First test of the Maputo Ceramic Stove
Crispin Pemberton-Pigott, New Dawn Engineering, August 20, 2006
Note: click image to enlarge.
I have completed a test of the first fully formed Maputo Ceramic Stove (MCS) with 3 litres of water and initially a bit more than 300 gm of charcoal. The unit in the pictures is the final version.
The test was done without any skirt or under-tray to improve efficiency, just a pot and lid sitting on a simple stove.
The water boiled in exactly 30 minutes even though the stove body was wet from being washed (oops).
The specific fuel consumption calculated on the basis of water remaining at the time of boiling (good idea) and water remaining at the end of the simmer (something I think is weird) is:
48 gm per litre of water boiled
16.5 gm per litre simmered at 1 degree below the local boiling point for 45 minutes.
This translates into about 324 gm to boil and simmer 5 litres of water, depending on how you calculate it.
The stove was easy to use. I closed the air hole when it boiled and otherwise did not touch anything at any time.
There was more than 140 gm of charcoal left in the stove at the end of the test. This means it had too much in it to begin with. I was unable to get the temperature to drop below almost the boiling point so I think if it was done again with perhaps 200 or 250 gm of fuel it would come out with a better figure.
The stove in the photos will cost about $3 to manufacture profitably. The material is very low thermal expansion PK11 clay mix fired at 1150 degrees. The whole stove weighs 2230 grammes. The material cost about US$0.40. The grate is removable. The two parts can be formed in a manual press like the Ring Maker.

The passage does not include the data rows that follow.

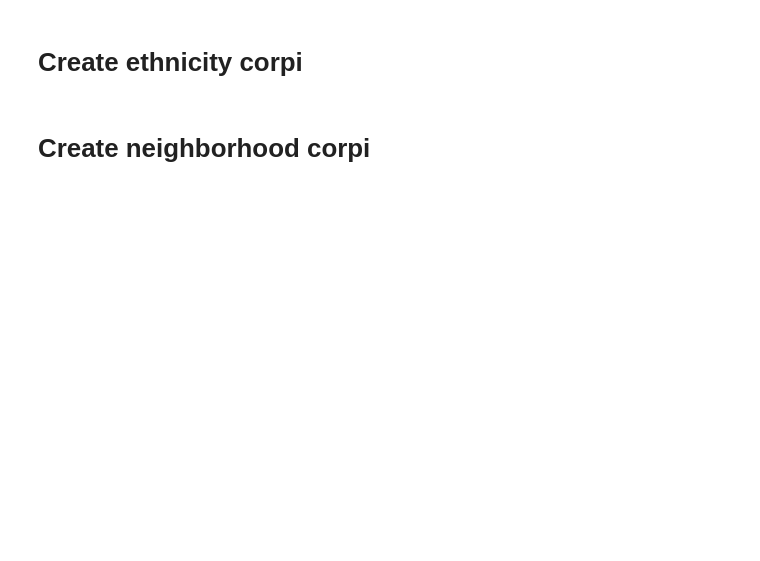
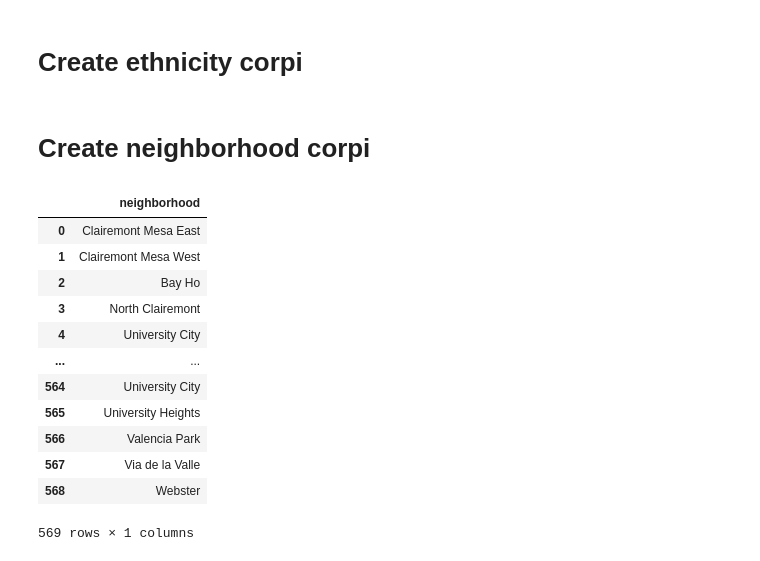
Before and after one commit to amoltkale/san_diego_crime_knowledge_graph, a Jupyter notebook: make_crime_corpus.ipynb, the cells around one changed output. Saved outputs shown, nothing was run; the diff lists cells and outputs as text; code cells hidden in the pictures; blank space fills up the shorter version.

```diff
--- a/make_crime_corpus.ipynb
+++ b/make_crime_corpus.ipynb
@@ -26,6 +26,7 @@ else:
 
 crime_out_p = data_p / 'crime_corpus.csv'
 ethnicity_out_p = data_p / 'ethnicity_corpus.csv'
+neighborhood_p = data_p / 'neighborhood_corpus.csv'
 # %%
 # load in files to build a corpus
 crime_corpus_df = pd.read_csv(pd_crime_p)
@@ -66,8 +67,26 @@ if create_new:
     pd.Series(crime_corpus, name='crime').to_csv(crime_out_p, index=False)
 # %% [markdown]
 # Create ethnicity corpi
-# %% [markdown]
-# Create neighborhood corpi
 # %%
 ethnicity_corpus = ["caucasian", "white", "indian", "african american", "black", "hispanic", "native american", "russian", "chinese", "asian", "canadian", "japanese"]
 pd.Series(ethnicity_corpus, name='ethnicity').to_csv(ethnicity_out_p, index=False)
+# %% [markdown]
+# Create neighborhood corpi
+# %%
+neighborhood_df = pd.read_csv(neighborhood_p, header=None)
+neighborhood_df.rename(columns={0: "neighborhood"}, inplace=True)
+neighborhood_df
+# %% [output]
+|  | neighborhood |
+| 0 | Clairemont Mesa East |
+| 1 | Clairemont Mesa West |
+| 2 | Bay Ho |
+| 3 | North Clairemont |
+| 4 | University City |
+| ... | ... |
+| 564 | University City |
+| 565 | University Heights |
+| 566 | Valencia Park |
+| 567 | Via de la Valle |
+| 568 | Webster |
+569 rows × 1 columns
```
Also changed, not shown: parts of 2 cells of this notebook, 1 other file.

I did not have a chance to check the CO figures. Earlier tests of the system in prototype form showed the CO to be much lower than a JIKO so I guess that will still be the case.